Fuji Heavy, which in April 2017 will be renamed Subaru Corporation, began as the Nakajima Aircraft Company, but changed its name in the early 1950s when it consolidated five companies. Subaru is the Japanese word for “unite.” The company symbol is the six stars of the Pleiades constellation, which is known as “Subaru” in Japanese.
The first Subaru vehicle imported to the U.S. was the 360, which was small enough — 1,000 pounds lighter than the Volkswagen Beetle — that it was exempt from federal safety standards, a fact that limited sales, especially after Consumer Reports rated the little car as “unacceptable.”
By 1970, Subaru had a much more acceptable vehicle in the FF-1, which was both the first Japanese car with front-wheel drive and the first Subaru vehicle with a horizontally-opposed “boxer” engine.
The FF-1 was succeeded in 1973 by the larger Leone series, which in 1975 included a station wagon that was the first “mass production popular priced 4WD passenger car,” spawning, Subaru notes, “a revolution in the mass adoption of 4WD and AWD cars and crossovers.”
Sales slumped during the oil crises of the early 1970s and from yen/dollar exchange rates, but Subaru started — or perhaps startled is a better word — a comeback in 1978 when it introduced the BRAT, its Bi-drive Recreational All-terrain Transporter, a small car-based pickup truck that became popular not only with young buyers, but also with President Ronald Reagan, who bought one as well.
In 2002, Subaru would return to the Brat theme with its Baja model, a pickup based on the Legacy sedan.
Subaru enjoyed a surge in popularity in the mid-1990s when Crocodile Dundee actor Paul Hogan starred in the marketing campaign for the Outback, the “world’s first sport utility wagon.”
Subaru opened a U.S. assembly plant in Indiana in 1989, at first as a joint venture with Isuzu; Subaru producing its Legacy sedan and Isuzu its Rodeo SUV. Subaru bought out its partner in 2001 and from 2007-2016 the plant produced not only Subaru products but the Toyota Camry under a licensing agreement with Toyota.
In addition to producing Subaru Legacy and Outback models, the Indiana plant this year will add the Impreza, which will be built in the U.S. for the first time. It also is scheduled to add a new three-row SUV to its production plans in 2018.

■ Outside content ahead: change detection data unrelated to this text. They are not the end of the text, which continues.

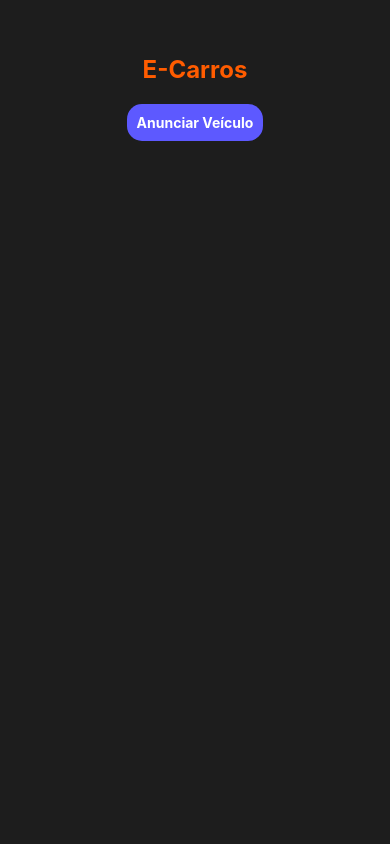
Repository: Matheus904-12/OpenAI---1
Screen: / (app in E-CARROS/)
The author's editor kept a copy of each file at every save. The screen is drawn from the files as they stood at one save, then again after a run of saves.
The app was drawn by React Native's web renderer in a window 390 px wide. The project was rebuilt for these pictures with package versions that can differ from the ones it lists, and the page was loaded fresh each time.

Above is the screen before, as saved 2024-04-24 20:37:49.

After the next 2 saves:
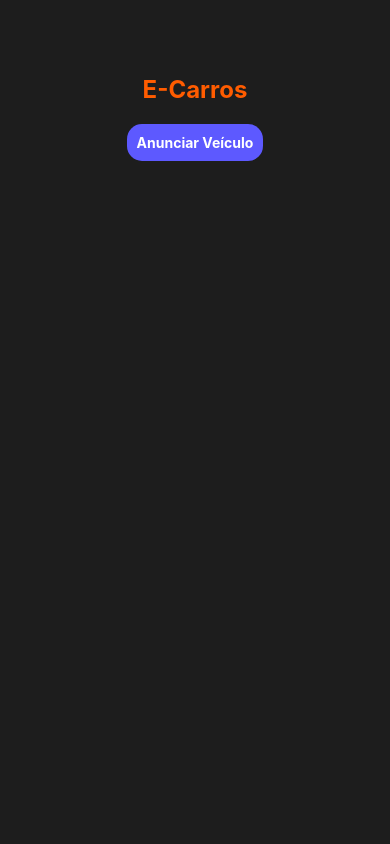
The 2 saves are shown as one change because they came seconds apart.
The last was saved 7 s later.
--- a/E-CARROS/App.tsx
+++ b/E-CARROS/App.tsx
@@ -172,7 +172,7 @@ const styles = StyleSheet.create({
     fontWeight: 'bold',
     marginBottom: 20,
     color: '#FF5C00',
-    paddingTop: 15,
+    paddingTop: 35,
   },
   addButton: {
     backgroundColor: '#5D59FF',
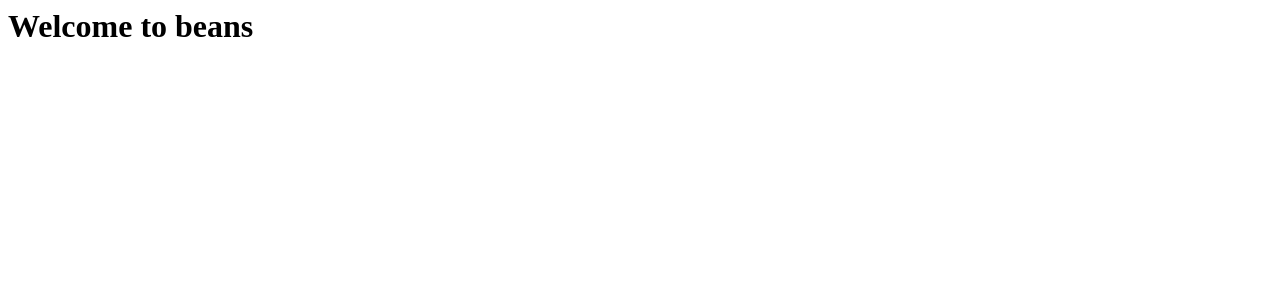
Repository: venugopalakrishnamylavarapu/Naresh-It-Full-Stack-java-Developer
Page: http://localhost/JSP/bean.jsp
The author's editor kept a copy of each file at every save. The page is drawn from the files as they stood at one save, then again after the next save.
The browser window is 1280 px wide. The pictures show the whole page.
The page is served by Tomcat 9.

Above is the page before, as saved 2023-03-16 12:48:22.

After the next save:
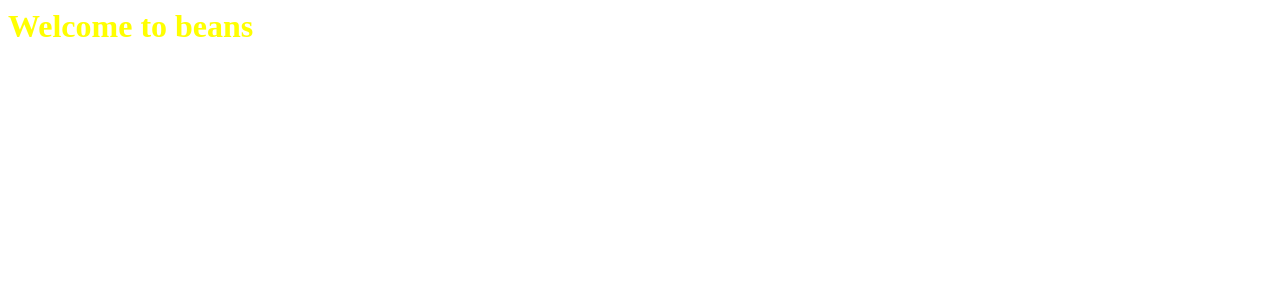
Saved 10 s later.
--- a/Advanced Java/Coding/JSP/src/main/webapp/bean.jsp
+++ b/Advanced Java/Coding/JSP/src/main/webapp/bean.jsp
@@ -1,5 +1,5 @@
 <html>
-<body>
+<body bgcoloe=red text=yellow>
 <h1>
 <jsp:useBean id="mb" class="bean.MessageBean"/>
 <jsp:setProperty name="mb" property="message" value="Welcome to beans"/>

Subaru offered more sporty cars with the XT in 1986 and the SVX in 1992, and again in 2012 when it joined with Toyota to produce the Subaru BRZ/Toyota FRS.
But the sportiest Subaru wasn’t a coupe but a sedan, the WRX, which was the basis for Subaru’s wildly successful World Rally Championship-winning effort.
With recent advertising campaigns emphasizing Subaru owners’ contributions to charities, the brand has become the eighth best-selling automaker in the U.S. market. The 50th anniversary celebration will include a move into a new corporate headquarters complex in Camden, New Jersey, as well as a special “50 cars for 50 years” contribution to a national charity.